_INFORMATION SHOWN_
● ● ●

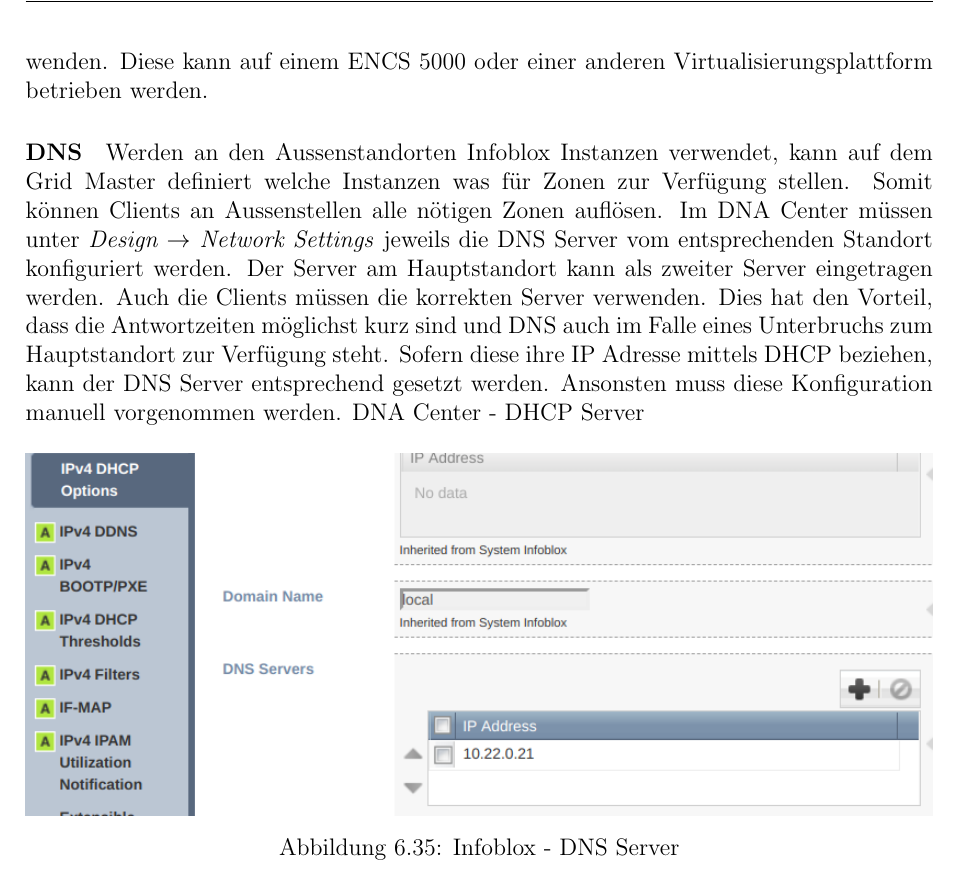
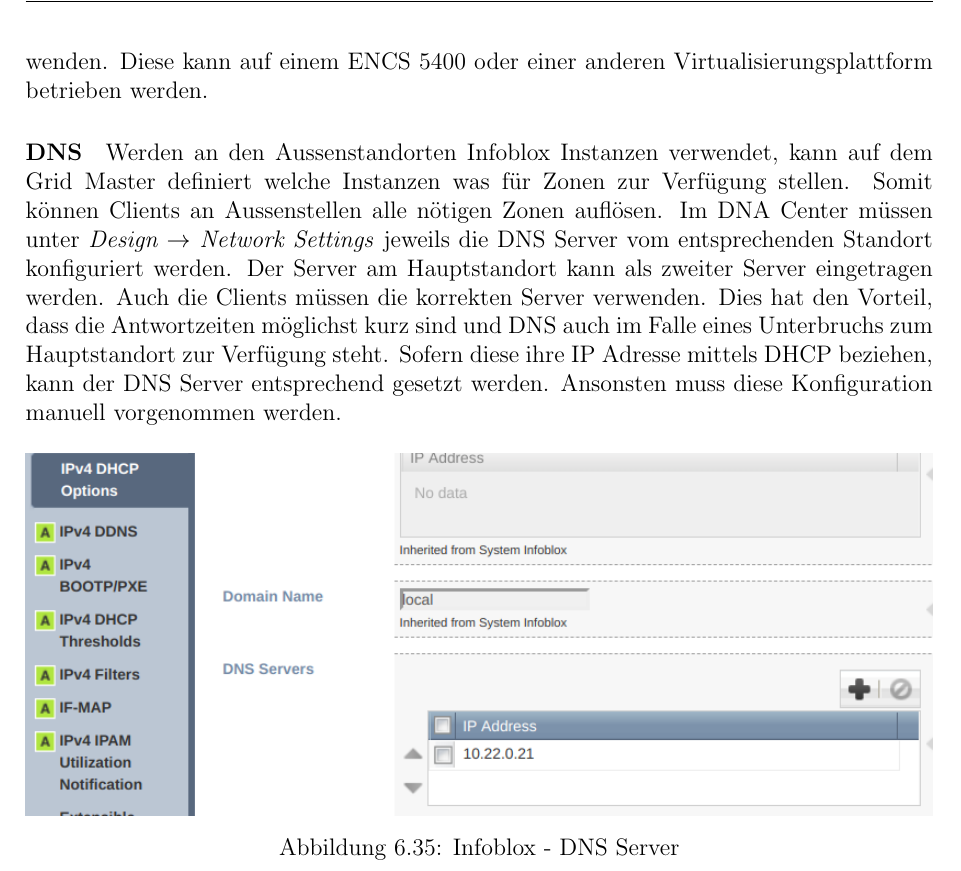
Before and after one commit to night28/HSR_BA, a LaTeX document (Documentation/main.tex, which reads Documentation/sections/absicherung.tex): part of page 46 of 94, cut so that both start at the same text. Compiled offline with pdfLaTeX.

Commit message:
fix typo

```diff
--- a/Documentation/sections/absicherung.tex
+++ b/Documentation/sections/absicherung.tex
@@ -589,14 +589,14 @@
 
 \paragraph{Infoblox Services}
 
-Damit alle Services, die Infoblox zur Verfügung stellt, stets an allen Standorten verfügbar sind, müssen die Clients primär die lokale Instanz von Infoblox verwenden. Diese kann auf einem ENCS 5000 oder einer anderen Virtualisierungsplattform betrieben werden.
+Damit alle Services, die Infoblox zur Verfügung stellt, stets an allen Standorten verfügbar sind, müssen die Clients primär die lokale Instanz von Infoblox verwenden. Diese kann auf einem ENCS 5400 oder einer anderen Virtualisierungsplattform betrieben werden.
 
 \subparagraph{DNS}
 
 Werden an den Aussenstandorten Infoblox Instanzen verwendet, kann auf dem Grid Master definiert welche Instanzen was für Zonen zur Verfügung stellen. Somit können Clients an Aussenstellen alle nötigen Zonen auflösen.
 Im DNA Center müssen unter \textit{Design $\rightarrow$ Network Settings} jeweils die DNS Server vom entsprechenden Standort konfiguriert werden. Der Server am Hauptstandort kann als zweiter Server eingetragen werden.
 Auch die Clients müssen die korrekten Server verwenden. Dies hat den Vorteil, dass die Antwortzeiten möglichst kurz sind und DNS auch im Falle eines Unterbruchs zum Hauptstandort zur Verfügung steht. Sofern diese ihre IP Adresse mittels DHCP beziehen, kann der DNS Server entsprechend gesetzt werden. Ansonsten muss diese Konfiguration manuell vorgenommen werden.
-DNA Center - DHCP Server
+
 \begin{figure}[H]
 	\centering
 	\includegraphics[width=1\linewidth]{img/Absicherung/Infoblox_DHCP_DNS_Server.png}
```
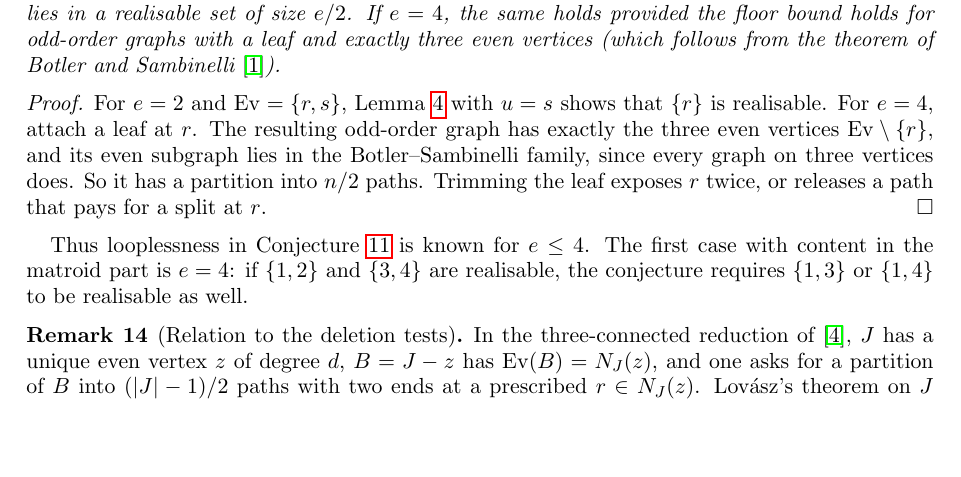
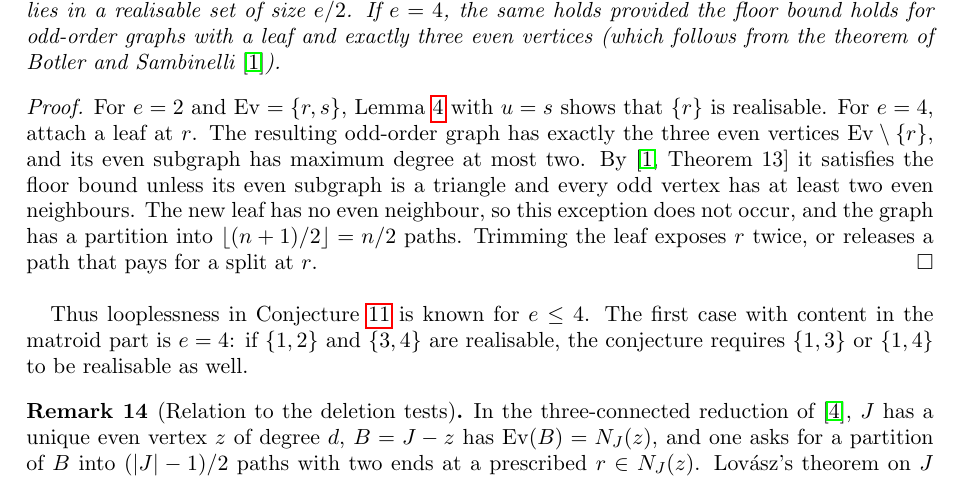
Before and after one commit to rooster4166/Manuscripts, a LaTeX paper (manuscripts/endpoint-structure/endpoint-structure.tex): part of page 4 of 5, cut so that both start at the same text, the shorter picture padded with empty space. Compiled offline with pdfLaTeX.

Commit message:
endpoint-structure: cite BS Theorem 13 precisely (SET exception excluded by the leaf)
Co-Authored-By: Claude Opus 5.5 <noreply@anthropic.com>
Claude-Session: https://claude.ai/code/session_01FxXpVhsetfZhQjwrAX57ZV

```diff
--- a/manuscripts/endpoint-structure/endpoint-structure.tex
+++ b/manuscripts/endpoint-structure/endpoint-structure.tex
@@ -251,8 +251,10 @@ three even vertices (which follows from the theorem of Botler and Sambinelli~\ci
 \begin{proof}
 For $e=2$ and $\Ev=\{r,s\}$, Lemma~\ref{lem:minus} with $u=s$ shows that $\{r\}$ is realisable. For $e=4$,
 attach a leaf at $r$. The resulting odd-order graph has exactly the three even vertices $\Ev\setminus\{r\}$,
-and its even subgraph lies in the Botler--Sambinelli family, since every graph on three vertices does.
-So it has a partition into $n/2$ paths. Trimming the leaf exposes $r$ twice, or releases a path that
+and its even subgraph has maximum degree at most two. By~\cite[Theorem~13]{BS} it satisfies the floor
+bound unless its even subgraph is a triangle and every odd vertex has at least two even neighbours.
+The new leaf has no even neighbour, so this exception does not occur, and the graph has a partition
+into $\lfloor (n+1)/2\rfloor=n/2$ paths. Trimming the leaf exposes $r$ twice, or releases a path that
 pays for a split at $r$.
 \end{proof}
 
```
Also changed, not shown: manuscripts/endpoint-structure/endpoint-structure.pdf.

● ● ●

_PROBLEM DETAILS_
Reprint the entries above exactly, images removed.

_SOLUTION_
Before and after one commit to night28/HSR_BA, a LaTeX document (Documentation/main.tex, which reads Documentation/sections/absicherung.tex): part of page 46 of 94, cut so that both start at the same text. Compiled offline with pdfLaTeX.

Commit message:
fix typo

```diff
--- a/Documentation/sections/absicherung.tex
+++ b/Documentation/sections/absicherung.tex
@@ -589,14 +589,14 @@
 
 \paragraph{Infoblox Services}
 
-Damit alle Services, die Infoblox zur Verfügung stellt, stets an allen Standorten verfügbar sind, müssen die Clients primär die lokale Instanz von Infoblox verwenden. Diese kann auf einem ENCS 5000 oder einer anderen Virtualisierungsplattform betrieben werden.
+Damit alle Services, die Infoblox zur Verfügung stellt, stets an allen Standorten verfügbar sind, müssen die Clients primär die lokale Instanz von Infoblox verwenden. Diese kann auf einem ENCS 5400 oder einer anderen Virtualisierungsplattform betrieben werden.
 
 \subparagraph{DNS}
 
 Werden an den Aussenstandorten Infoblox Instanzen verwendet, kann auf dem Grid Master definiert welche Instanzen was für Zonen zur Verfügung stellen. Somit können Clients an Aussenstellen alle nötigen Zonen auflösen.
 Im DNA Center müssen unter \textit{Design $\rightarrow$ Network Settings} jeweils die DNS Server vom entsprechenden Standort konfiguriert werden. Der Server am Hauptstandort kann als zweiter Server eingetragen werden.
 Auch die Clients müssen die korrekten Server verwenden. Dies hat den Vorteil, dass die Antwortzeiten möglichst kurz sind und DNS auch im Falle eines Unterbruchs zum Hauptstandort zur Verfügung steht. Sofern diese ihre IP Adresse mittels DHCP beziehen, kann der DNS Server entsprechend gesetzt werden. Ansonsten muss diese Konfiguration manuell vorgenommen werden.
-DNA Center - DHCP Server
+
 \begin{figure}[H]
 	\centering
 	\includegraphics[width=1\linewidth]{img/Absicherung/Infoblox_DHCP_DNS_Server.png}
```
Before and after one commit to rooster4166/Manuscripts, a LaTeX paper (manuscripts/endpoint-structure/endpoint-structure.tex): part of page 4 of 5, cut so that both start at the same text, the shorter picture padded with empty space. Compiled offline with pdfLaTeX.

Commit message:
endpoint-structure: cite BS Theorem 13 precisely (SET exception excluded by the leaf)
Co-Authored-By: Claude Opus 5.5 <noreply@anthropic.com>
Claude-Session: https://claude.ai/code/session_01FxXpVhsetfZhQjwrAX57ZV

```diff
--- a/manuscripts/endpoint-structure/endpoint-structure.tex
+++ b/manuscripts/endpoint-structure/endpoint-structure.tex
@@ -251,8 +251,10 @@ three even vertices (which follows from the theorem of Botler and Sambinelli~\ci
 \begin{proof}
 For $e=2$ and $\Ev=\{r,s\}$, Lemma~\ref{lem:minus} with $u=s$ shows that $\{r\}$ is realisable. For $e=4$,
 attach a leaf at $r$. The resulting odd-order graph has exactly the three even vertices $\Ev\setminus\{r\}$,
-and its even subgraph lies in the Botler--Sambinelli family, since every graph on three vertices does.
-So it has a partition into $n/2$ paths. Trimming the leaf exposes $r$ twice, or releases a path that
+and its even subgraph has maximum degree at most two. By~\cite[Theorem~13]{BS} it satisfies the floor
+bound unless its even subgraph is a triangle and every odd vertex has at least two even neighbours.
+The new leaf has no even neighbour, so this exception does not occur, and the graph has a partition
+into $\lfloor (n+1)/2\rfloor=n/2$ paths. Trimming the leaf exposes $r$ twice, or releases a path that
 pays for a split at $r$.
 \end{proof}
 
```
Also changed, not shown: manuscripts/endpoint-structure/endpoint-structure.pdf.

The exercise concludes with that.